- Why do we need to conserve water?
- How is conservation reflected in my water rates?
- Does saving water in the home really make a difference?
- How much do I need to water my lawn to keep it green?
- Does the Sammamish Plateau Water and Sewer District offer water conservation rebates?
Why do we need to conserve water?
It is important to protect and conserve water because it is a precious, limited resource. Customers use water for basic necessities such as sanitation and cooking, and also for discretionary uses such as lawn watering, car washing and filling swimming pools. Water utilities must remain within certain legal limits as to how much water they can draw from their supply sources. Increased population pressures place a greater demand on water resources. Conserving water means more water is available in the environment for fish and wildlife. Using water wisely ensures that we have a sufficient water supply for ourselves and for future generations.
How is conservation reflected in my water rates?
The District utilizes a conservation based rate structure. Customers pay a base rate, and then are billed for consumption in four rate blocks. The price per unit of consumption increases as users consume more water and move into the higher rate blocks. The pricing and rate structure are designed to ensure efficient use and to minimize water waste.
Does saving water in the home really make a difference?
Water conservation in the home can help you save both water and money. Fixing a leaky faucet can save up to 300 gallons per month. Running your clothes washer and dishwasher only when they are full can save up to 1,000 gallons per month. Installing a water efficient showerhead can save up to 750 gallons a month. Repairing a toilet leak can save up to 1,000 gallons per month. Shorten you shower by a minute or two can save up to 150 gallons per month. High efficiency toilets of 1.28 gallons per flush can save you over 4,000 gallons per year. Small changes can equal big savings! (Sources: Water Use it Wisely, U.S. EPA WaterSense Program.)
How much do I need to water my lawn to keep it green?
Most lawn areas need only 1" of water a week to stay healthy. Water your lawn early in the morning or late at night, since most water applied during the heat of the day will be lost due to evaporation. Avoid watering pavement areas, since this is water (and money) down the drain. Water in short, repeated intervals to minimize runoff. Water deeply, but infrequently, since short daily watering can lead to shallow root systems in your lawn. Most dormant summer lawns will revive with the winter rains. Many lawn problems are caused by poor soil structure beneath the turf layer. Consider an annual aeration, topdressing and overseeding program to enhance your turf soil structure and reduce compaction. Top
Does the Sammamish Plateau Water and Sewer District offer water conservation rebates?
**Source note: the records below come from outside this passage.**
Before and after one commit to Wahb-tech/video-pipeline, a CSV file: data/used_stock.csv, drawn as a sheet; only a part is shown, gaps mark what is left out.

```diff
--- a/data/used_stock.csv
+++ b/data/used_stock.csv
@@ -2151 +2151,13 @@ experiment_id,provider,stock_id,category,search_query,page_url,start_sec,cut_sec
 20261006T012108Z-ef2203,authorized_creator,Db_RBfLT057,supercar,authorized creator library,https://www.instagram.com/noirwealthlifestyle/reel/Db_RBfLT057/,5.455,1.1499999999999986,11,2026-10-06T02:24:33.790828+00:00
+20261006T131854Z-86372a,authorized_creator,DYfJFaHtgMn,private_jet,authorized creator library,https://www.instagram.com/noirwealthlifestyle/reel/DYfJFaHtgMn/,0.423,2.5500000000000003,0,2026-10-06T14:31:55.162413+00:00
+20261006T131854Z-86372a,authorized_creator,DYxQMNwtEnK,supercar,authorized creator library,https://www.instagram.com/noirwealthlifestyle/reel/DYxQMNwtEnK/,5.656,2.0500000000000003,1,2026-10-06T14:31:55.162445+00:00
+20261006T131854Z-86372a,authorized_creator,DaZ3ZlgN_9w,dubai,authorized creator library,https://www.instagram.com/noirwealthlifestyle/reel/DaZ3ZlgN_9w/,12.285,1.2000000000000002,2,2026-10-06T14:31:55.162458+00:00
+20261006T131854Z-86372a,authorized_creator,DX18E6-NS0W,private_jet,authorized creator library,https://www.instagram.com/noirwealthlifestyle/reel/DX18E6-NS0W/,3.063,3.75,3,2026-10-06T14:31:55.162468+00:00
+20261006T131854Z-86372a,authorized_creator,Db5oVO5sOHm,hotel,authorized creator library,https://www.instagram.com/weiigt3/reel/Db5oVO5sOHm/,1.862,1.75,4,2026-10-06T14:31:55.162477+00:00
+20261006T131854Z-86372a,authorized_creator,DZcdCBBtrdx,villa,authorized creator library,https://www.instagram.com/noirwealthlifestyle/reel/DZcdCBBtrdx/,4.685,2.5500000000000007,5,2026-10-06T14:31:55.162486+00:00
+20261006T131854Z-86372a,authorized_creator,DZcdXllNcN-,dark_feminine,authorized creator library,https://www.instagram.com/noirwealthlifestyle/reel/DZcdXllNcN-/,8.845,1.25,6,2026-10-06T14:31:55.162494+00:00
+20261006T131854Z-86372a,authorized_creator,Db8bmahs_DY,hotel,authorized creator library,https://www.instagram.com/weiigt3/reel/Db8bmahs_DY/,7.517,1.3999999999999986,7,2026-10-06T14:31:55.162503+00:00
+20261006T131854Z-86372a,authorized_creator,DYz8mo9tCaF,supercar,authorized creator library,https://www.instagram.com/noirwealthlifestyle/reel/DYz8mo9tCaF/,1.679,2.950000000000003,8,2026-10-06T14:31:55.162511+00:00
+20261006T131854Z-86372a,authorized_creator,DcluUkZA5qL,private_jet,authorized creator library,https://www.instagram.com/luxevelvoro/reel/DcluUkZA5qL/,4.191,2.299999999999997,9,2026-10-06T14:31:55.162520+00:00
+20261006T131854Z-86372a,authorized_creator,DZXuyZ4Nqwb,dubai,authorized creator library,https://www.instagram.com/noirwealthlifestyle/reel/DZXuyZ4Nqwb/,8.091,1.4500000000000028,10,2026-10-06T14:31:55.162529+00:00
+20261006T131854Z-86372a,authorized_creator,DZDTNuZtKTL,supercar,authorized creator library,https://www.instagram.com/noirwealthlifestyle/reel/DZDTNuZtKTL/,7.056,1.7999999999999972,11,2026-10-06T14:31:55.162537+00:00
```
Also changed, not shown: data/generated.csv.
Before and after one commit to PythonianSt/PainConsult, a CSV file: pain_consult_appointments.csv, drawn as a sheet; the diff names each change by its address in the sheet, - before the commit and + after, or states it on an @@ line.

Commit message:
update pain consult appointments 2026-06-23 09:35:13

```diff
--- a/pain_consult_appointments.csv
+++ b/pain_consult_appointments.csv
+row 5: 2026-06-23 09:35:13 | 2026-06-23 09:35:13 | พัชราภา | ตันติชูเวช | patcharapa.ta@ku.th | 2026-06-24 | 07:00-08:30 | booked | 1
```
The District offers rebates through its partnership with the Cascade Water Alliance for water efficient clothes washers, WaterSense toilets, and landscape irrigation components. You can find out more about the water conservation rebates by going to www.cascadewater.org.